Sales at Frieze London started off sedately, but Stevenson from South Africa was happy to see a Nicholas Hlobo sculpture bought for Tate by the Outset fund for €50,000; Cheim and Read sold a Louise Bourgeois sculpture for $1.5m, while Sprueth Magers found a European buyer for Condo’s “Red Profile” (2012) at $325,000.
In the midst of all this, the price data site Artprice reported that the market for contemporary art actually shrank 6 per cent between July 2011 and July 2012. The market is worth $1.1bn, it estimates, based on auction results. Asia, which includes mainland China and Hong Kong, Malaysia, Indonesia, Korea, Japan and Taiwan, represent a chunky 43 per cent of the market. The Chinese figures are to be treated with caution; Artprice maintains they are carefully checked, although I don’t quite see how. Basquiat was the highest grossing artist with $103m in sales, followed by Zeng Fanzhi and Christopher Wool.
In another counter-intuitive turn, when Phillips de Pury opened the auction week on Wednesday night with a £12.2m sale, it fell well short of the £15m-£22m expectations and saw a bleak 34 per cent bought in. The top lot was a Basquiat at £2.6m. While the auction house does not confirm this, it will be moving into huge new quarters next year at 30 Berkeley Square, just acquired for over £100m by its owners, Russian luxury goods company Mercury.
On the subject of crossover collecting, the hedge-fund mogul Christian Levett has joined forces with gallery owner Toby Clarke of Vigo, launching the new venture – which retains the name of Clarke’s old gallery – in the former Blain|Southern space in Dering Street this week. Levett collects in a number of areas, notably antiquities and modern art, as well as buying contemporary art. In 2011 he opened the Musée d’Art Classique de Mougins in the south of France, which displays Roman, Greek and Egyptian sculpture, vases, coins and jewellery as well as ancient arms and armour. He also collects living artists represented by Vigo such as Leonardo Drew, Biggs and Collings, Kadar Brock and Boyle Family, from whom he has commissioned a world series installation. “It is exciting to partner with a collector with such varied tastes, who is open to different forms of art,” said Clarke.

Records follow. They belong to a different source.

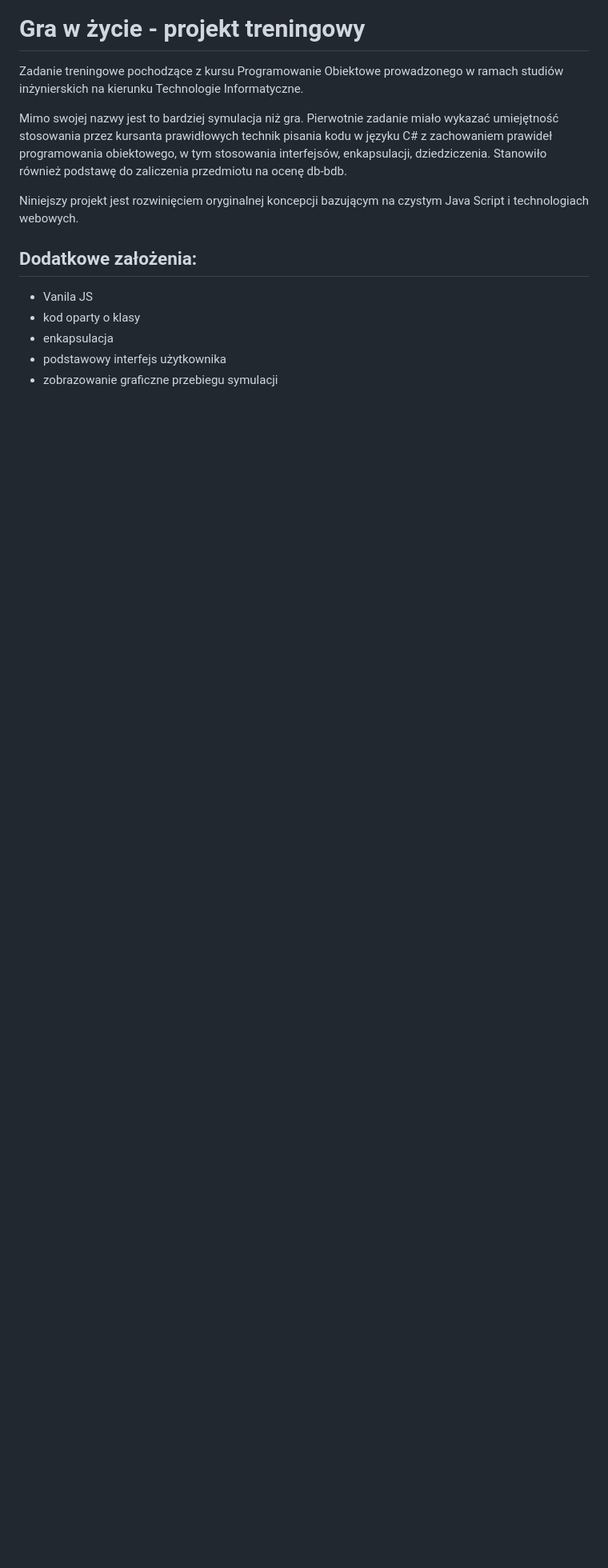
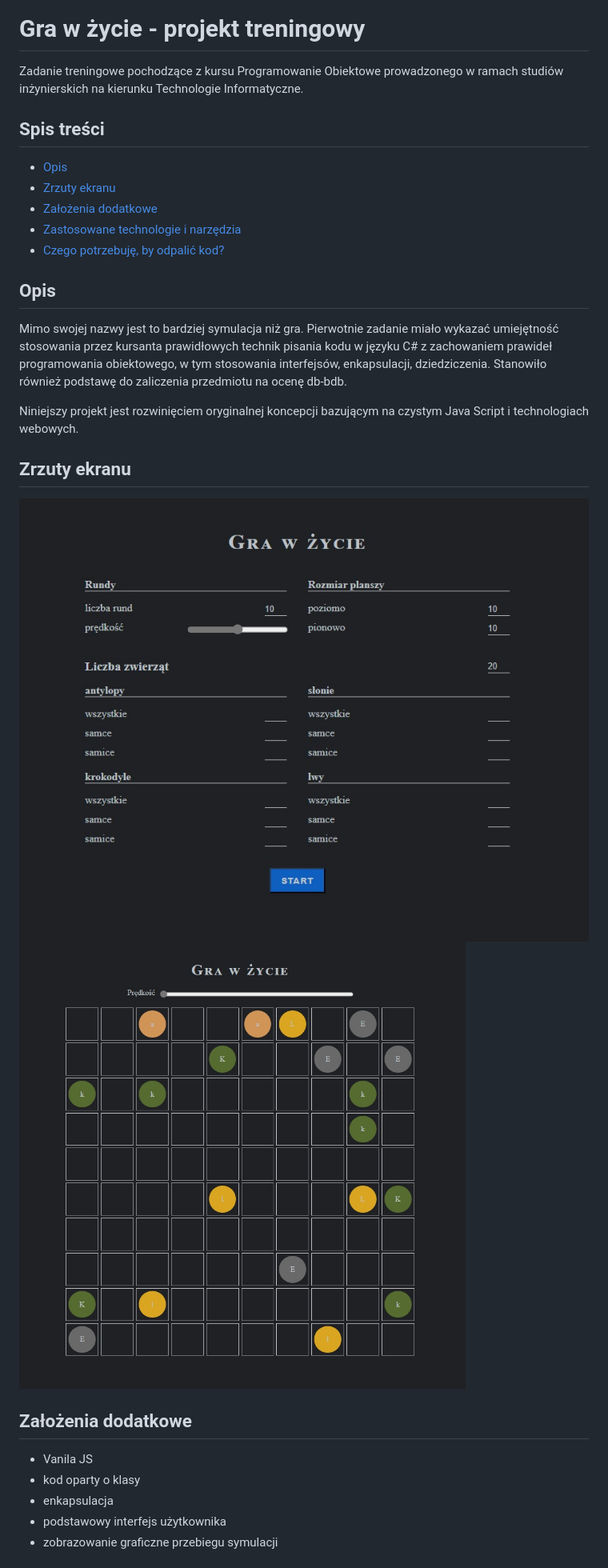
Before and after one commit to RobStk/js-practice-gra-w-zycie, a Markdown page: README.md, the part around the change printed below. Shown: that part at 80% size. GitHub-like rendering; pictures changed too: screenshot01.jpeg (added), screenshot02.jpeg (added); blank space fills up the shorter version.

Commit message:
README + screenshots

```diff
--- a/README.md
+++ b/README.md
@@ -1,12 +1,26 @@
 # Gra w życie - projekt treningowy
 
 Zadanie treningowe pochodzące z kursu Programowanie Obiektowe prowadzonego w ramach studiów inżynierskich na kierunku Technologie Informatyczne.
+
+## Spis treści
+- [Opis](#opis)
+- [Zrzuty ekranu](#zrzuty-ekranu)
+- [Założenia dodatkowe](#założenia-dodatkowe)
+- [Zastosowane technologie i narzędzia](#zastosowane-technologie-i-narzędzia)
+- [Czego potrzebuję, by odpalić kod?](#czego-potrzebuję-by-odpalić-kod)
+
+## Opis
 
 Mimo swojej nazwy jest to bardziej symulacja niż gra. Pierwotnie zadanie miało wykazać umiejętność stosowania przez kursanta prawidłowych technik pisania kodu w języku C# z zachowaniem prawideł programowania obiektowego, w tym stosowania interfejsów, enkapsulacji, dziedziczenia. Stanowiło również podstawę do zaliczenia przedmiotu na ocenę db-bdb.
 
 Niniejszy projekt jest rozwinięciem oryginalnej koncepcji bazującym na czystym Java Script i technologiach webowych.
 
-## Dodatkowe założenia:
+## Zrzuty ekranu
+
+![](./screenshot01.jpeg)
+![](./screenshot02.jpeg)
+
+## Założenia dodatkowe
 
 - Vanila JS
 - kod oparty o klasy
```
Also changed, not shown: other parts of README.md (+2 -5 lines).
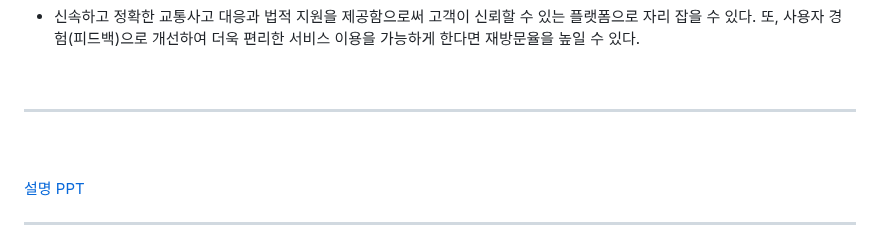
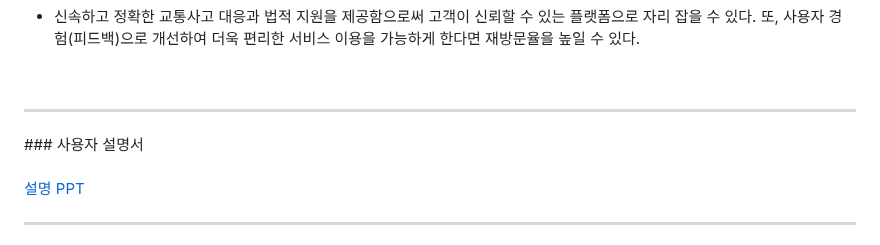
Before and after one commit to hjgel/what_tv, a Markdown page: README.md, the part around one of its changes. Rendered like a GitHub page.

```diff
--- a/README.md
+++ b/README.md
@@ -50,7 +49,7 @@
 
 <br>
 <hr>
-
+### 사용자 설명서
 <br>
 <ppt 링크>
 <br>
```
Also changed, not shown: other parts of README.md (+1 -2 lines).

Many visitors to Frieze, almost overwhelmed with events, were questioning whether the whole art fair phenomenon is spiralling out of control. Hardly a week goes by without another art fair being created: the latest is Art Istanbul (September 2013), launched by Sandy Angus, one of the founders of the Hong Kong fair, now part of the Art Basel group. Is all this sustainable, and isn’t it leading to over-production? At a debate entitled “Does Size Matter?” this week a representative of Gagosian gallery affirmed, straight-faced, that “there is no over-production” – and went unchallenged. Considering that White Cube is showing Kiefer in Hong Kong, and both Gagosian and Ropac are launching their new spaces in Paris with Kiefer, it seems difficult not to believe that many artists might be overstretching their creative capacities.
Georgina Adam is editor-at-large of The Art Newspaper